What is expected :: Go through the records underneath and count the lines that include the string "treatment". Give nothing but the number.
[Supplied records]
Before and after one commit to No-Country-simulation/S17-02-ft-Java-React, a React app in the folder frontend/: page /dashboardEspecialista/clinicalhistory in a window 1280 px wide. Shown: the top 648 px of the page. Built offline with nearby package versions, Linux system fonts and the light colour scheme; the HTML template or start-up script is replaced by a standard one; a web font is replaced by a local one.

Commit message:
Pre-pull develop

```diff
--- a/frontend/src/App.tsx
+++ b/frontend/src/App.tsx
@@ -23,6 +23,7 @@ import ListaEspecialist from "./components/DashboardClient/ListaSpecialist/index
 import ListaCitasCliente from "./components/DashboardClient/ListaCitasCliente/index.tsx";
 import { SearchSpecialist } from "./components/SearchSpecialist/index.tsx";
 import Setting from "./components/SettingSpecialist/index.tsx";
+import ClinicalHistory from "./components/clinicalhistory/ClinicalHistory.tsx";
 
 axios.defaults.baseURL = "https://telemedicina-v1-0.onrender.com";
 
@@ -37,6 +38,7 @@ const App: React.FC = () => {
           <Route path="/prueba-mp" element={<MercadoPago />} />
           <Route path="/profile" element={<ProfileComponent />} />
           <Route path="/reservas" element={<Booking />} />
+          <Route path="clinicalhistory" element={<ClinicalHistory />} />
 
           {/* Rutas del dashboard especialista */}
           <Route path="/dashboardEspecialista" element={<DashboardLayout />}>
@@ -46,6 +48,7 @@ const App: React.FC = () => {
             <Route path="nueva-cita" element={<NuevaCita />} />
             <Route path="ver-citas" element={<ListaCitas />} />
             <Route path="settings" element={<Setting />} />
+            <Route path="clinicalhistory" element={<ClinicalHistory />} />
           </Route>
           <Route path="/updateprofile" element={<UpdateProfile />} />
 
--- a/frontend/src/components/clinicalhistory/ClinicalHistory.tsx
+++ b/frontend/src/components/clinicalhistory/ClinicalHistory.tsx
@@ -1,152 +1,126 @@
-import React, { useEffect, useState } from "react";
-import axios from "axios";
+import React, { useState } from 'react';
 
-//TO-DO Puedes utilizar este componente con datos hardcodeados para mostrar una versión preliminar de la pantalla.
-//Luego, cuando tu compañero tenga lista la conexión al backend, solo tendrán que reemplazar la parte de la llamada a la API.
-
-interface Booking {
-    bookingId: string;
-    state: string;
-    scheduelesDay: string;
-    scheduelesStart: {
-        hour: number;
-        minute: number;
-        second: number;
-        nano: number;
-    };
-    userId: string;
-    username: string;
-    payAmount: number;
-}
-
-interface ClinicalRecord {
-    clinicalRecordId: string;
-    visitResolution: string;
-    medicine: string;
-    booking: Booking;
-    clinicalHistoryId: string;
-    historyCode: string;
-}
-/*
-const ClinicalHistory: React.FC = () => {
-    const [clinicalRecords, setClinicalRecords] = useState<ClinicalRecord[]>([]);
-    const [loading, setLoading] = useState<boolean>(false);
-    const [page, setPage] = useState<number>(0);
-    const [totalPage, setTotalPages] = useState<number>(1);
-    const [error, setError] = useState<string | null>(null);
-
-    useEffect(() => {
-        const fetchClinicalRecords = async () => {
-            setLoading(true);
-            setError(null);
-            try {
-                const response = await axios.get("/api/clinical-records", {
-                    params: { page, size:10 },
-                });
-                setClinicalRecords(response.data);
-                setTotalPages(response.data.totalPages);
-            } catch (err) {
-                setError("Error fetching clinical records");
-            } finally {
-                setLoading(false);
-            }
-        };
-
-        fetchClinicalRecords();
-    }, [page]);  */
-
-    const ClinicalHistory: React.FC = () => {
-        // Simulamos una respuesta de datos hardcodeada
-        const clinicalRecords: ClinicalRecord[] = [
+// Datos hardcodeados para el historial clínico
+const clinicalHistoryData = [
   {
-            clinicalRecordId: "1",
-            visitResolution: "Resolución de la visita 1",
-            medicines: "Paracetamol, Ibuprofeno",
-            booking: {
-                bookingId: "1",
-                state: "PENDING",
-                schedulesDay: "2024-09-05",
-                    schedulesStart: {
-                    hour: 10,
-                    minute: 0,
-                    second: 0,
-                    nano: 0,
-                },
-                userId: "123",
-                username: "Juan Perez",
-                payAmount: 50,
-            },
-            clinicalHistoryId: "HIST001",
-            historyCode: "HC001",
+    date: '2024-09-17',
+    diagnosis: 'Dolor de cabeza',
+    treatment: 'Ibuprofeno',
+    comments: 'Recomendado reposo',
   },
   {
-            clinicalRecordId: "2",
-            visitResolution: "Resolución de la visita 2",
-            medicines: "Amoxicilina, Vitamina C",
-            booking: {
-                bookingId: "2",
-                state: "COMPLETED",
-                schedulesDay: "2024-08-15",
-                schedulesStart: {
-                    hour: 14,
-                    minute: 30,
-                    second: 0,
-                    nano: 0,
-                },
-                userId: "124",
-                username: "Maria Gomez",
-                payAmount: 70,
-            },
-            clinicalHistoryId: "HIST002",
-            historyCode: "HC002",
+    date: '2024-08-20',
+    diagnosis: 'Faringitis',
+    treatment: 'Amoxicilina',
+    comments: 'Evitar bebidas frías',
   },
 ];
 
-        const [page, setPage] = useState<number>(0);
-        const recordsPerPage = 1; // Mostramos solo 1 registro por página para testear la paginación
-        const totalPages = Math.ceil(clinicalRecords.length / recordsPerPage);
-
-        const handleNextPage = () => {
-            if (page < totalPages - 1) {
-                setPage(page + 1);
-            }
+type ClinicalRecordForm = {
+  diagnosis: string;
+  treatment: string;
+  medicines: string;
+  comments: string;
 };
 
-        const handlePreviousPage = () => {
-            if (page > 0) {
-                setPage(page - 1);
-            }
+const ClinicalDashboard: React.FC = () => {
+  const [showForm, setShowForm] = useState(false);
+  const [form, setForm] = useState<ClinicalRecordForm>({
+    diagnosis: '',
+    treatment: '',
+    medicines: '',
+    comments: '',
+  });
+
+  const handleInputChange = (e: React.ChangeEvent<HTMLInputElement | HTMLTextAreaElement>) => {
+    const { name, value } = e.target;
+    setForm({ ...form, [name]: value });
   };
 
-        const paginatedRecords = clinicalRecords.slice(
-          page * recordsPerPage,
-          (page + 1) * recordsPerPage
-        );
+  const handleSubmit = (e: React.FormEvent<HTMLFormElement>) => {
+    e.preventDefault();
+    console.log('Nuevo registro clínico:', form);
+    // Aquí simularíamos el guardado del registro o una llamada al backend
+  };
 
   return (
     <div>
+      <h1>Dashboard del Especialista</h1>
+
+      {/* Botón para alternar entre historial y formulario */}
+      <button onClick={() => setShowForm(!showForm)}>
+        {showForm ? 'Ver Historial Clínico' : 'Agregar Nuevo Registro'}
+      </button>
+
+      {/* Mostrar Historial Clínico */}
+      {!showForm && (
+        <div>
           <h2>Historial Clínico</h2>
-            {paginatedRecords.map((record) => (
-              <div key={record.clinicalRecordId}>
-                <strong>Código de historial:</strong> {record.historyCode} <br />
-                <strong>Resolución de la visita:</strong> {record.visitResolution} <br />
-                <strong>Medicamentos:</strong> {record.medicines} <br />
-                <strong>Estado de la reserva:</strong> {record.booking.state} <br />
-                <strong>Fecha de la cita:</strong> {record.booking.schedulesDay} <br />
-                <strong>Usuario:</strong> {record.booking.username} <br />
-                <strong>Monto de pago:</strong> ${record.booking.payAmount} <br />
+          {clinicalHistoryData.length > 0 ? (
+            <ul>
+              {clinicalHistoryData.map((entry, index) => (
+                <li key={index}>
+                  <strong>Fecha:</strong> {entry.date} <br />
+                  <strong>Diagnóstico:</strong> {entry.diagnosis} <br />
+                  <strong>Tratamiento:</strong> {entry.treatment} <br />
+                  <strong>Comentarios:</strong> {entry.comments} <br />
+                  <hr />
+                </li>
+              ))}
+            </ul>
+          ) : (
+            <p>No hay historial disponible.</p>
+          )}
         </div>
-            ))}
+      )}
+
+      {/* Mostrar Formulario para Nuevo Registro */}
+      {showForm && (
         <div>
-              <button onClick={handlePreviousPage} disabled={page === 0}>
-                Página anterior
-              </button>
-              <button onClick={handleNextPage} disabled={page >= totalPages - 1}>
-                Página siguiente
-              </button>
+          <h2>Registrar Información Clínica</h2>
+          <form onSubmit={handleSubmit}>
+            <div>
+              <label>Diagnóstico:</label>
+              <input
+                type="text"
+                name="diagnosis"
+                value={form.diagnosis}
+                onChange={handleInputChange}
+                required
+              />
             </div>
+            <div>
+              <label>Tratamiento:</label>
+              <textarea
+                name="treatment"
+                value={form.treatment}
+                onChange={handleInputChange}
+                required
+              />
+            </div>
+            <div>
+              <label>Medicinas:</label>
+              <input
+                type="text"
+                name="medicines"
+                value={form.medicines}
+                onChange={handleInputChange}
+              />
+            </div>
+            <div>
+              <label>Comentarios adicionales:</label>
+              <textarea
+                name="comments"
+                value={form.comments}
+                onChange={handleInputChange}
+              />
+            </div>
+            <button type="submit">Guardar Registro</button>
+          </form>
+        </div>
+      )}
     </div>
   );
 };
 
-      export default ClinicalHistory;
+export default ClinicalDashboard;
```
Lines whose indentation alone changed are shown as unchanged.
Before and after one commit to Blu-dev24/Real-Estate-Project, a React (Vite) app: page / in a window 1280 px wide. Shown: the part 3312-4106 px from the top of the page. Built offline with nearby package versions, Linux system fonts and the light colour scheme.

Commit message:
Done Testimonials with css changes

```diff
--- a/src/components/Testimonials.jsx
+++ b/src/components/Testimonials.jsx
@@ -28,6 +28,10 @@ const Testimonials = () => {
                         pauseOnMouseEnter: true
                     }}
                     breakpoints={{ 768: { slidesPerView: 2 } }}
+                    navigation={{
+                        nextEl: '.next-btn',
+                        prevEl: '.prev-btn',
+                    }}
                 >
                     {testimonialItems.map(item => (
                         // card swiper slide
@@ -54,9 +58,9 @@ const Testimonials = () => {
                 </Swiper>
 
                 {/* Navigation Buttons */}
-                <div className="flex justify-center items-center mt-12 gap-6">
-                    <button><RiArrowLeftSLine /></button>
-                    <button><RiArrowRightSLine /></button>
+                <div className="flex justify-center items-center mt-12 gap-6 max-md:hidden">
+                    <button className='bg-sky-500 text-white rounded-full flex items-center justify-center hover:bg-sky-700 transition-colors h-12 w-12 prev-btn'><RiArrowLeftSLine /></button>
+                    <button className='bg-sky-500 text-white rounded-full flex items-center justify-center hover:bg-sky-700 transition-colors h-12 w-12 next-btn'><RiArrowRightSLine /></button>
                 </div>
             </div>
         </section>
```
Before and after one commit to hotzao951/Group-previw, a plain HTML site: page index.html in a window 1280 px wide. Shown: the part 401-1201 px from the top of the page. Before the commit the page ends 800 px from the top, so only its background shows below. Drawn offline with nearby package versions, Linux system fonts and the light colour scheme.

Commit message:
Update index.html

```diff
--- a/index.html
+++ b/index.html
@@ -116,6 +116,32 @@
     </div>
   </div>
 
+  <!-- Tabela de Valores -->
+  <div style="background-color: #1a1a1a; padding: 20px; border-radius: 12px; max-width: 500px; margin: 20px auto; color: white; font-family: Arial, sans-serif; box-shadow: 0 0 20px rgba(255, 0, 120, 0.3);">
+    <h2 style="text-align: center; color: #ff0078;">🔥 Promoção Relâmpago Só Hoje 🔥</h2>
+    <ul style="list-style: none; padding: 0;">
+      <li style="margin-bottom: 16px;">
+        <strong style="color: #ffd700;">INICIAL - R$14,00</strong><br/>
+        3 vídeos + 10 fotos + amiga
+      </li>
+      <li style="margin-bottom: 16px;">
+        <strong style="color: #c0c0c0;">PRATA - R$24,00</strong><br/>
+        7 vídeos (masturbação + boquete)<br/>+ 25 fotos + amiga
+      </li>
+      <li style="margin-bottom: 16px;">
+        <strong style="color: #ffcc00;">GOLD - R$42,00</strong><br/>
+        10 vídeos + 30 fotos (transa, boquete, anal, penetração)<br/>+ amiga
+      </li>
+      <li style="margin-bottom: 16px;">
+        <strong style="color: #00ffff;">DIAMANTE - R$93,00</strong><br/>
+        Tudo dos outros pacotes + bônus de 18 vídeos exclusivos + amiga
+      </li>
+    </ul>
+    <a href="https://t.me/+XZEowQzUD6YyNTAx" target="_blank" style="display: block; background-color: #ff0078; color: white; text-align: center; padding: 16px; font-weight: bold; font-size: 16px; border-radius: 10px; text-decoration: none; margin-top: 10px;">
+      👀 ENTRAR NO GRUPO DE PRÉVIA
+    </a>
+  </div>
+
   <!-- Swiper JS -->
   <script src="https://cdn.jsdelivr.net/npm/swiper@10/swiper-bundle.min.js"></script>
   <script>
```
[/Supplied records]
Completed task :: 7